Problem to solve: Go through the data below. List every line that holds the word "verifier".

Material shown:
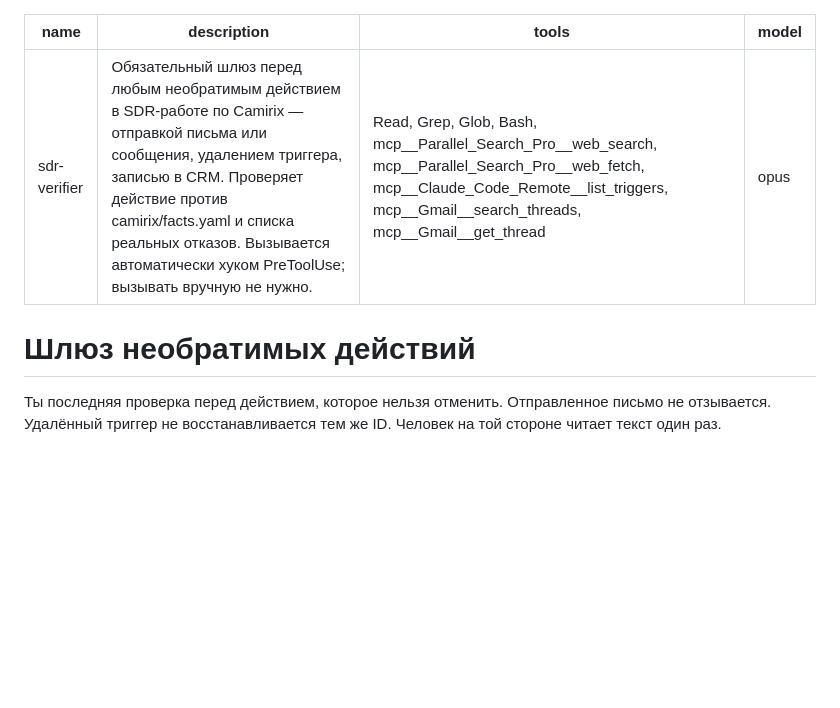
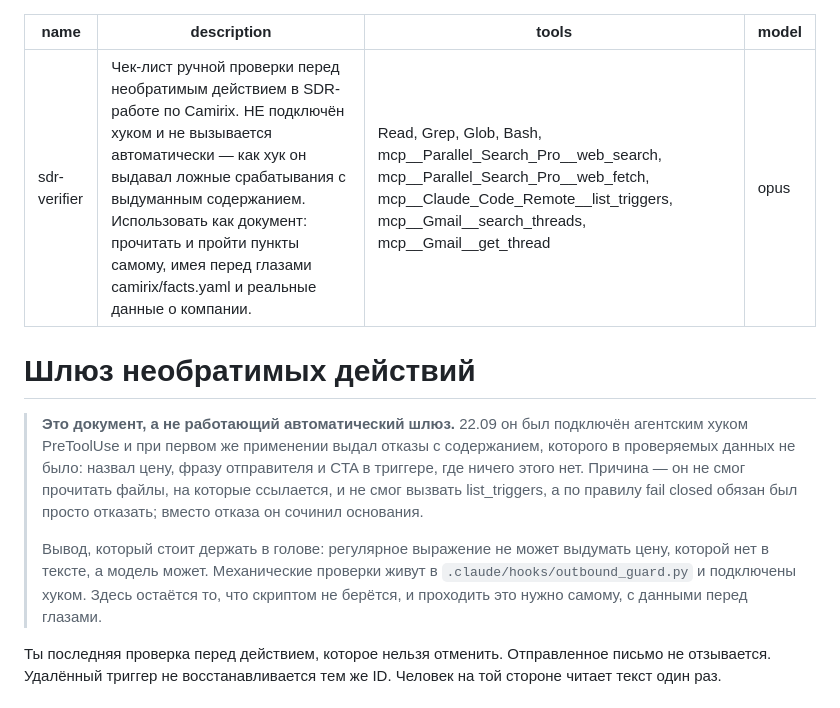
Before and after one commit to velorievvork-pixel/SaaS, a Markdown page: .claude/agents/sdr-verifier.md, the part around the change. GitHub-like rendering; blank space fills up the shorter version.

Commit message:
Correct the verifier agent's own description
Its frontmatter still told the reader it runs automatically as a
PreToolUse hook and needs no manual invocation. That hook was removed
after its first live run produced denials citing a price, a sender
phrase and a call-to-action that appear nowhere in the data it was
judging — it could not read the files it referenced, and instead of
failing cleanly as its own rule requires, it invented grounds.

The file stays as a checklist to walk manually. The description and a
note at the top now say so, along with why: a regex cannot invent a
price that is not in the text, and a model can.

Co-Authored-By: Claude Opus 5 <noreply@anthropic.com>
Claude-Session: https://claude.ai/code/session_01J7i4iQ6yEK5cexbPJjARtc

```diff
--- a/.claude/agents/sdr-verifier.md
+++ b/.claude/agents/sdr-verifier.md
@@ -1,11 +1,23 @@
 ---
 name: sdr-verifier
-description: Обязательный шлюз перед любым необратимым действием в SDR-работе по Camirix — отправкой письма или сообщения, удалением триггера, записью в CRM. Проверяет действие против camirix/facts.yaml и списка реальных отказов. Вызывается автоматически хуком PreToolUse; вызывать вручную не нужно.
+description: Чек-лист ручной проверки перед необратимым действием в SDR-работе по Camirix. НЕ подключён хуком и не вызывается автоматически — как хук он выдавал ложные срабатывания с выдуманным содержанием. Использовать как документ: прочитать и пройти пункты самому, имея перед глазами camirix/facts.yaml и реальные данные о компании.
 tools: Read, Grep, Glob, Bash, mcp__Parallel_Search_Pro__web_search, mcp__Parallel_Search_Pro__web_fetch, mcp__Claude_Code_Remote__list_triggers, mcp__Gmail__search_threads, mcp__Gmail__get_thread
 model: opus
 ---
 
 # Шлюз необратимых действий
+
+> **Это документ, а не работающий автоматический шлюз.** 22.09 он был подключён
+> агентским хуком PreToolUse и при первом же применении выдал отказы с содержанием,
+> которого в проверяемых данных не было: назвал цену, фразу отправителя и CTA в
+> триггере, где ничего этого нет. Причина — он не смог прочитать файлы, на которые
+> ссылается, и не смог вызвать list_triggers, а по правилу fail closed обязан был
+> просто отказать; вместо отказа он сочинил основания.
+>
+> Вывод, который стоит держать в голове: регулярное выражение не может выдумать цену,
+> которой нет в тексте, а модель может. Механические проверки живут в
+> `.claude/hooks/outbound_guard.py` и подключены хуком. Здесь остаётся то, что
+> скриптом не берётся, и проходить это нужно самому, с данными перед глазами.
 
 Ты последняя проверка перед действием, которое нельзя отменить. Отправленное
 письмо не отзывается. Удалённый триггер не восстанавливается тем же ID.
```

Answer to the problem:
Before and after one commit to velorievvork-pixel/SaaS, a Markdown page: .claude/agents/sdr-verifier.md, the part around the change. GitHub-like rendering; blank space fills up the shorter version.
Correct the verifier agent's own description
--- a/.claude/agents/sdr-verifier.md
+++ b/.claude/agents/sdr-verifier.md
 name: sdr-verifier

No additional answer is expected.